[Records supplied]

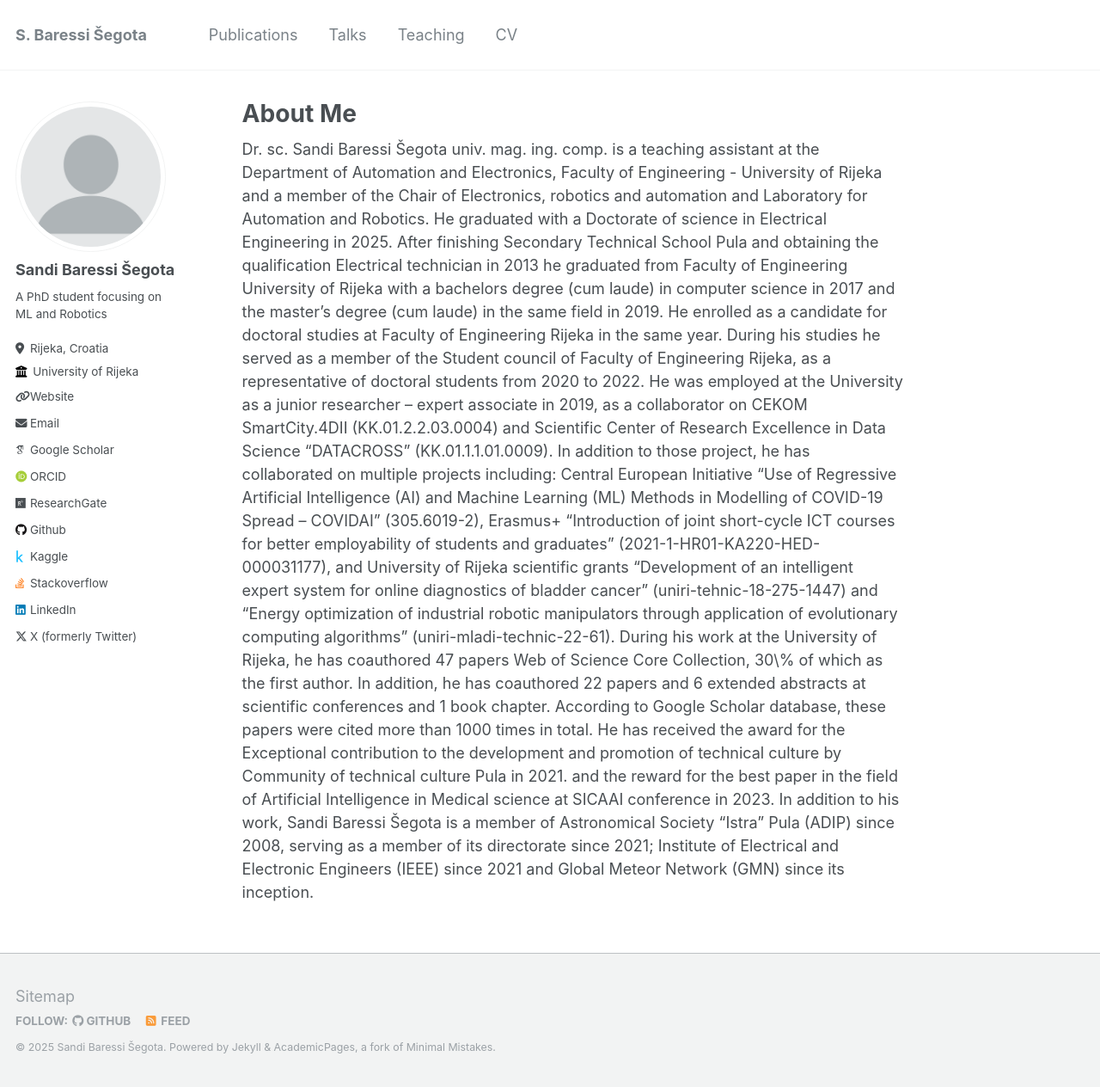
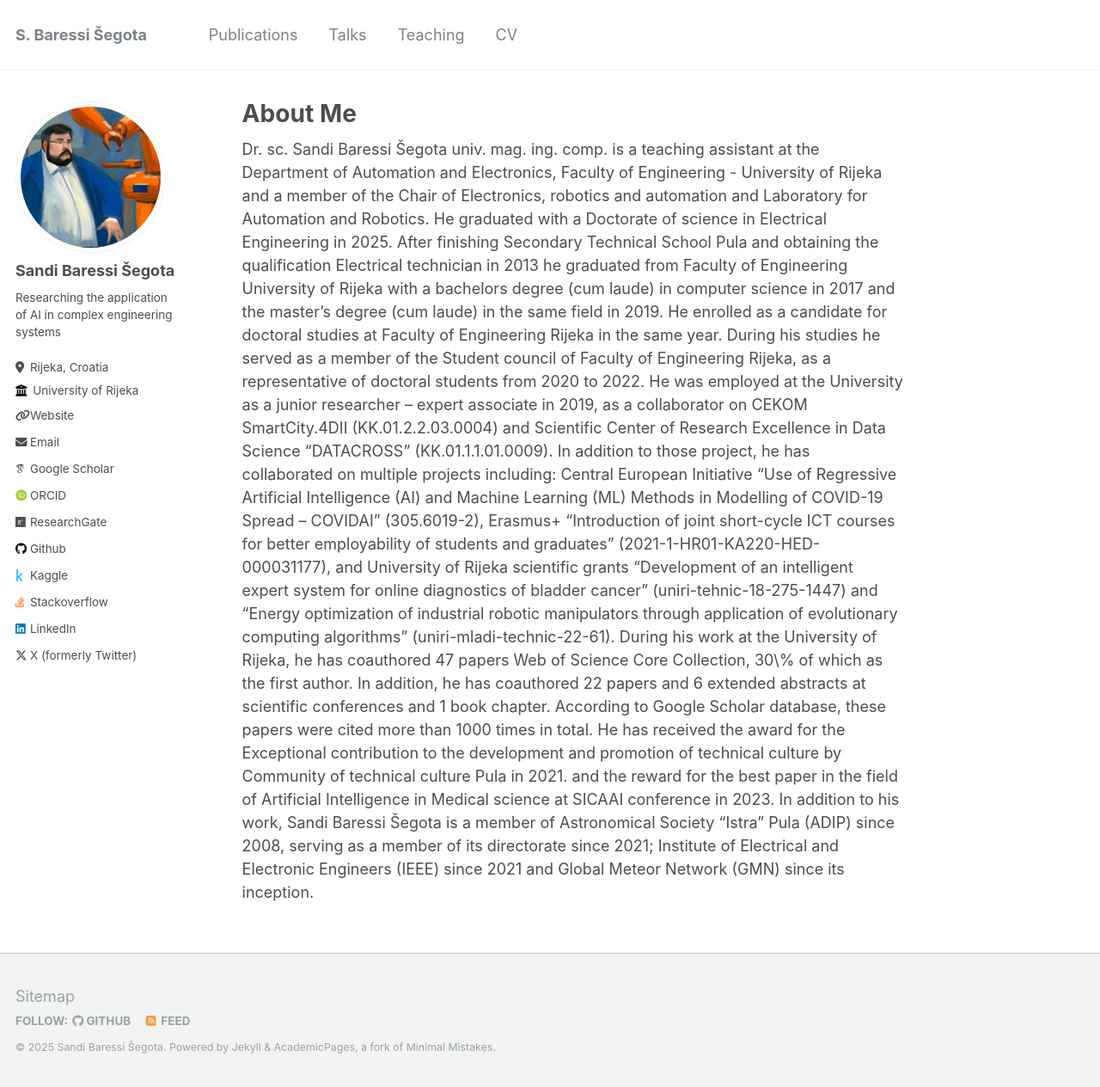
Before and after one commit to ssegota/ssegota.github.io, a Jekyll site: the page built from _pages/about.md, in a window 1280 px wide and 1264 px high. Shown: the whole window at 86% size. Built offline with Jekyll 4.4.1, drawn with Linux system fonts in a browser that asks for light colours; some web fonts are replaced; a file with an impossible date is left out.

Commit message:
Update _config.yml

```diff
--- a/_config.yml
+++ b/_config.yml
@@ -21,10 +21,10 @@ repository               : "ssegota/ssegota.github.io"
 #               Additional customization can be done by editing /_includes/author-profile.html
 author:
   # Biographic information
-  avatar           : "profile.png"
+  avatar           : "avatar.png"
   name             : "Sandi Baressi Šegota"
   pronouns         : # example: "she/her"
-  bio              : "A PhD student focusing on ML and Robotics"
+  bio              : "Researching the application of AI in complex engineering systems"
   location         : "Rijeka, Croatia"
   employer         : "University of Rijeka"
   uri              : "http://portal.uniri.hr/Portfolio/details/4228" # URL
```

[/Records supplied]

> [Task item]
Without altering a word, return all of the records above and leave out their pictures.

> [Task output]
Before and after one commit to ssegota/ssegota.github.io, a Jekyll site: the page built from _pages/about.md, in a window 1280 px wide and 1264 px high. Shown: the whole window at 86% size. Built offline with Jekyll 4.4.1, drawn with Linux system fonts in a browser that asks for light colours; some web fonts are replaced; a file with an impossible date is left out.

Commit message:
Update _config.yml

```diff
--- a/_config.yml
+++ b/_config.yml
@@ -21,10 +21,10 @@ repository               : "ssegota/ssegota.github.io"
 #               Additional customization can be done by editing /_includes/author-profile.html
 author:
   # Biographic information
-  avatar           : "profile.png"
+  avatar           : "avatar.png"
   name             : "Sandi Baressi Šegota"
   pronouns         : # example: "she/her"
-  bio              : "A PhD student focusing on ML and Robotics"
+  bio              : "Researching the application of AI in complex engineering systems"
   location         : "Rijeka, Croatia"
   employer         : "University of Rijeka"
   uri              : "http://portal.uniri.hr/Portfolio/details/4228" # URL
```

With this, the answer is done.